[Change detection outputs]

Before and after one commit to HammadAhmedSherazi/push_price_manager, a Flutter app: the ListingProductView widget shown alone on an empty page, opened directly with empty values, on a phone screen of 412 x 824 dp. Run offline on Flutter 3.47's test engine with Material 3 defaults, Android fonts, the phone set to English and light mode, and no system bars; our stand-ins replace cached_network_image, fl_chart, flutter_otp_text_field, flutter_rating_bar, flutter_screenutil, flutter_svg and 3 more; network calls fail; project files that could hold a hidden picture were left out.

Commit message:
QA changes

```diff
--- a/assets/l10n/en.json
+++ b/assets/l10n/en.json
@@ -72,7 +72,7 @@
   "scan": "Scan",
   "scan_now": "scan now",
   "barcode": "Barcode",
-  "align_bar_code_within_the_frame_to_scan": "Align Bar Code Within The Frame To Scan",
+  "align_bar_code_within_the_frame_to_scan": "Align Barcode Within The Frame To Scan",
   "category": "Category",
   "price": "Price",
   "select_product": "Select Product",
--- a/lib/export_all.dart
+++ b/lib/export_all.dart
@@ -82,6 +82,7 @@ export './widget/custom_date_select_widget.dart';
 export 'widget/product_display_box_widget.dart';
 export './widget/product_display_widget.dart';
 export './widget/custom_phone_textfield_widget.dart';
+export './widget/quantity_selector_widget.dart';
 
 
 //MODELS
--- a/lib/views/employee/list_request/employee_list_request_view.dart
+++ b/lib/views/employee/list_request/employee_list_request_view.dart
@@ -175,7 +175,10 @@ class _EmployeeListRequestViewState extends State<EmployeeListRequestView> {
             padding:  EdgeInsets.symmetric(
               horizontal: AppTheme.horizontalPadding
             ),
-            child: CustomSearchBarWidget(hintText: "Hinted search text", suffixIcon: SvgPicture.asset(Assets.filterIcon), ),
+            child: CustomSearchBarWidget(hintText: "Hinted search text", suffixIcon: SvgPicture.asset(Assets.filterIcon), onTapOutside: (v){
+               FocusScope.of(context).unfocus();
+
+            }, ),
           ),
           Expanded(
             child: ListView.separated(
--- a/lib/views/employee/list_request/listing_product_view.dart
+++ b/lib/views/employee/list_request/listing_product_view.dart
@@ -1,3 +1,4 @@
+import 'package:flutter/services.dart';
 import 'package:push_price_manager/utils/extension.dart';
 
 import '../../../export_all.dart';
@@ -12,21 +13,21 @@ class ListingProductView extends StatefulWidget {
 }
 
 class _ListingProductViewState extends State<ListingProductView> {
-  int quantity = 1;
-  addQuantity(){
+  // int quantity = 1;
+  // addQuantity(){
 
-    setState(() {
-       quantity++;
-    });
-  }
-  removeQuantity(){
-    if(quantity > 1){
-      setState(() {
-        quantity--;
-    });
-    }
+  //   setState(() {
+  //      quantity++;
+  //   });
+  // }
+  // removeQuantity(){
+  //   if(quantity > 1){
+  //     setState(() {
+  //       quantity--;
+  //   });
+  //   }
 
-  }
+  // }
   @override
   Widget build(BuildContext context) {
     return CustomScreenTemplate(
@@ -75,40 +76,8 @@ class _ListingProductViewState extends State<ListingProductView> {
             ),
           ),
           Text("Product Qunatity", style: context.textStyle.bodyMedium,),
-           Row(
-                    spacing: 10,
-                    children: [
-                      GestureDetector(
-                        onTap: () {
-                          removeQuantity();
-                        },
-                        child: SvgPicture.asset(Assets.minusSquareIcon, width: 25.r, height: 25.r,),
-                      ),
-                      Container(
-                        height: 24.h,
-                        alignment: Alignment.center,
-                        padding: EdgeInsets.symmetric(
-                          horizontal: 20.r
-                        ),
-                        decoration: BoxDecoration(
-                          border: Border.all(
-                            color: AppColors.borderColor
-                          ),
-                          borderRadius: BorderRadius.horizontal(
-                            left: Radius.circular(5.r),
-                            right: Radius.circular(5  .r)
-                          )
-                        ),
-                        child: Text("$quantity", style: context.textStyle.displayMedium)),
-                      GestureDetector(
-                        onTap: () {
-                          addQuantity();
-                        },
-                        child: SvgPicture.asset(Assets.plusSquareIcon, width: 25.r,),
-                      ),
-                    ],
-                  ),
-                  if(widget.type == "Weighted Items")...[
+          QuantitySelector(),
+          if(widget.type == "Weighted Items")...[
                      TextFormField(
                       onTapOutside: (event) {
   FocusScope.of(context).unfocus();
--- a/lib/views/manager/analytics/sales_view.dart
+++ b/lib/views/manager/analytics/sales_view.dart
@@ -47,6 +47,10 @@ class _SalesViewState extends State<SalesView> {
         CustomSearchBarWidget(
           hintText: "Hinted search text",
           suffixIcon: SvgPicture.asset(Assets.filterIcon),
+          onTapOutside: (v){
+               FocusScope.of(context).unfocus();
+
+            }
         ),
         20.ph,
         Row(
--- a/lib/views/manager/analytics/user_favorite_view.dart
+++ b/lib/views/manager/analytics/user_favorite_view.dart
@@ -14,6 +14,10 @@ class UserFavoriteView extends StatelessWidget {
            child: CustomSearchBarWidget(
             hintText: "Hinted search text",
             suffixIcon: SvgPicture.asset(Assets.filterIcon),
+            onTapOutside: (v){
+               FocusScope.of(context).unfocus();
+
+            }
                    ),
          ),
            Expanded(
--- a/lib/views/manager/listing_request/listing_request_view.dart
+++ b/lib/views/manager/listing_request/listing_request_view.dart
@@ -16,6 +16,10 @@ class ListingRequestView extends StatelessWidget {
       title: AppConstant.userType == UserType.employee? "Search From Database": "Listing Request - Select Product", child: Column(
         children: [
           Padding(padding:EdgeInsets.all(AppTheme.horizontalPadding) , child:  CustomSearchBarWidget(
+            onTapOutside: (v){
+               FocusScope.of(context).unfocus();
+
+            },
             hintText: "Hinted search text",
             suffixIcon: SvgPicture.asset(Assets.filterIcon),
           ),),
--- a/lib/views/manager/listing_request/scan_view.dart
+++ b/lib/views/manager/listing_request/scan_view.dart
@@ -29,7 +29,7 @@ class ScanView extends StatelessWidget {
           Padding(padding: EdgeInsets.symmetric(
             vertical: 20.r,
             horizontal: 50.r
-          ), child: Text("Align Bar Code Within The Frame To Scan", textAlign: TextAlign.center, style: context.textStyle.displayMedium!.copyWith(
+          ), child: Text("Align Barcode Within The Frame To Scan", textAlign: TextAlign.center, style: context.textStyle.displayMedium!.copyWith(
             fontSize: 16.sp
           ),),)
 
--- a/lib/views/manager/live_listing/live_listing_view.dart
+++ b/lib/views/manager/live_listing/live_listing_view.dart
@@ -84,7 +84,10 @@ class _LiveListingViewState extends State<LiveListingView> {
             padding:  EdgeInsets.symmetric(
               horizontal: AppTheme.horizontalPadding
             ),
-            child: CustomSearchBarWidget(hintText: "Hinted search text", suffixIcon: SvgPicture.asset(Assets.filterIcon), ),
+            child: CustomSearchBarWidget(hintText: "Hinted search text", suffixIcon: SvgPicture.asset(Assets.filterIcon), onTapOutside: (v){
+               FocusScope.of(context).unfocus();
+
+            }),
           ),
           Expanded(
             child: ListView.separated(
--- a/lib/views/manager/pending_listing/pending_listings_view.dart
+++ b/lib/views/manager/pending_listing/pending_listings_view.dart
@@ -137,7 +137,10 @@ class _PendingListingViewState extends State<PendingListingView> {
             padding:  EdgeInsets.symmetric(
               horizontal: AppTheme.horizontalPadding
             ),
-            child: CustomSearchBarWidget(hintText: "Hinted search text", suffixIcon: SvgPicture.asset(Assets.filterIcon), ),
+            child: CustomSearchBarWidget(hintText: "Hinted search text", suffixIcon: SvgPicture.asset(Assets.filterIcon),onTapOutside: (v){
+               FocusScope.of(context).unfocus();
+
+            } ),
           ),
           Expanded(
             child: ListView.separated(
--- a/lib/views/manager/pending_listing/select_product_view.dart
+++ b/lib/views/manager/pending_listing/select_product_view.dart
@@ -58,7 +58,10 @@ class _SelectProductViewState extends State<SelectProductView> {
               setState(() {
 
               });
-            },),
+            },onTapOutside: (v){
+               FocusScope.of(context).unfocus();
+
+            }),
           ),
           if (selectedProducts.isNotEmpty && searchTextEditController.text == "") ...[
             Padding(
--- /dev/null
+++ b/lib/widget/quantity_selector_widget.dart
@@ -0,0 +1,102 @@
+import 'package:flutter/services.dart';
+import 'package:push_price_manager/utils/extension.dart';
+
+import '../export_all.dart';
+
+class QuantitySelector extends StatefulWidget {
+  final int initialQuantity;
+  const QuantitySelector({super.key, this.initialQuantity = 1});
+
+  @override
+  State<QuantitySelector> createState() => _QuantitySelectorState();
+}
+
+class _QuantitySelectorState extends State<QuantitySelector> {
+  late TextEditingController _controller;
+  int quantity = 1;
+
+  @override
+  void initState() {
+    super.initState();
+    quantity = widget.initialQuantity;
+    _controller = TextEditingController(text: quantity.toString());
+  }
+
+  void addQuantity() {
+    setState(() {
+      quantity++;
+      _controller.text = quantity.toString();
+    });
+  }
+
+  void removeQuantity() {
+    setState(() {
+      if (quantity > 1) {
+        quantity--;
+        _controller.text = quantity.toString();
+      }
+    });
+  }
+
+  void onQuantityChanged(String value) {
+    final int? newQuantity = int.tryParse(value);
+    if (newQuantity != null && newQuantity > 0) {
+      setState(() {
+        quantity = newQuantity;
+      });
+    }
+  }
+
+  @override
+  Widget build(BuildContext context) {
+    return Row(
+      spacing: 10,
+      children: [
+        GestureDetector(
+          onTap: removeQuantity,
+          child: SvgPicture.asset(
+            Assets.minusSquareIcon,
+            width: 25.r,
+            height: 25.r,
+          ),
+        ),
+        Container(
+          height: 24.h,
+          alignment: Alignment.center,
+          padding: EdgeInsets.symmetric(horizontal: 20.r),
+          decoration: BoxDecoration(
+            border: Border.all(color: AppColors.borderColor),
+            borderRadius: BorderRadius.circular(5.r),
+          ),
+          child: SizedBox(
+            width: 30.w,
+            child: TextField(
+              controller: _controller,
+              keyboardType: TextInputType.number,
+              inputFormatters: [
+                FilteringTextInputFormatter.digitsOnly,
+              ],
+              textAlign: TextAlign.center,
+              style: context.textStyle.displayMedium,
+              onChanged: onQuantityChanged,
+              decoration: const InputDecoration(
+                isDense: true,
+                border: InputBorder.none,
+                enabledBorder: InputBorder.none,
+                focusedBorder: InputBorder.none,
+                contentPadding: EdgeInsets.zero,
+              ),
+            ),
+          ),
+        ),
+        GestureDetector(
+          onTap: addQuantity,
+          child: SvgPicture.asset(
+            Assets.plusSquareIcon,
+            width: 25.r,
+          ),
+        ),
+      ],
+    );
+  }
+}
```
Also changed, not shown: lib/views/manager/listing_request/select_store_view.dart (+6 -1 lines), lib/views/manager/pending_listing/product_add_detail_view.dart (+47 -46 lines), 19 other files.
...
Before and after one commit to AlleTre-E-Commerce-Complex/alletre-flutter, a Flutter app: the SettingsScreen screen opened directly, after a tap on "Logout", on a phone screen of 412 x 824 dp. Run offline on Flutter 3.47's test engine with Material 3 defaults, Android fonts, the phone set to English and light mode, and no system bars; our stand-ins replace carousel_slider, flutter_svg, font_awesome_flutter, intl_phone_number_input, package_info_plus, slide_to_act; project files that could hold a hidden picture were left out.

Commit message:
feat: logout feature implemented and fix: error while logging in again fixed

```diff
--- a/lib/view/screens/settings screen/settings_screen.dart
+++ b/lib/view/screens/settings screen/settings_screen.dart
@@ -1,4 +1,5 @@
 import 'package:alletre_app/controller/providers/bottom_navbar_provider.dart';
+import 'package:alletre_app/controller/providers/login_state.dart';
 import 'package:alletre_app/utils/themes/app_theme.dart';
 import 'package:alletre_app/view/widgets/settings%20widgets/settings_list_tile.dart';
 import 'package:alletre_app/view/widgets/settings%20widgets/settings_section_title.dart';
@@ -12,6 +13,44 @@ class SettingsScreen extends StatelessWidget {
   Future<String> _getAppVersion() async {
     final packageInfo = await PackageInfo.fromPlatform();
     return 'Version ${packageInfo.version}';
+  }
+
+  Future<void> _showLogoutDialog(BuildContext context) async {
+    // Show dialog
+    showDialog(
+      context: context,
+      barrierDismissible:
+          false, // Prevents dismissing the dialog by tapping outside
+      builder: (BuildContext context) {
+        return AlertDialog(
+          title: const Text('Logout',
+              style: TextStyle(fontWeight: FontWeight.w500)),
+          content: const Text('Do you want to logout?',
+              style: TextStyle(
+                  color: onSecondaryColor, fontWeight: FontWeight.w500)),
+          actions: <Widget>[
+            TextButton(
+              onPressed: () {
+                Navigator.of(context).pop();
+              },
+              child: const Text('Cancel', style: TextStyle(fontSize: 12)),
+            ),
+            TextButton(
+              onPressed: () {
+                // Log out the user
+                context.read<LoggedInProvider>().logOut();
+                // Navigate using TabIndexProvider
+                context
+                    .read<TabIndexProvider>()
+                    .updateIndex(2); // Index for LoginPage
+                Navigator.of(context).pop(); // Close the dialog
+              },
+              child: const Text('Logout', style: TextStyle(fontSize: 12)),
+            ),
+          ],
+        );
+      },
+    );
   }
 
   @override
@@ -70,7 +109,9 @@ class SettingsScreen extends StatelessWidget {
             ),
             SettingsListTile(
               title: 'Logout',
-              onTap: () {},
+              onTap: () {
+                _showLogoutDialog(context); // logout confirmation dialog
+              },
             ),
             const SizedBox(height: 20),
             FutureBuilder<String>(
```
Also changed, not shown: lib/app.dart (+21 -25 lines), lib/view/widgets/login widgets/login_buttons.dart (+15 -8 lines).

- Exercise details
Figure out how many lines above hold "none", then give that number alone.

- Answer for the task
3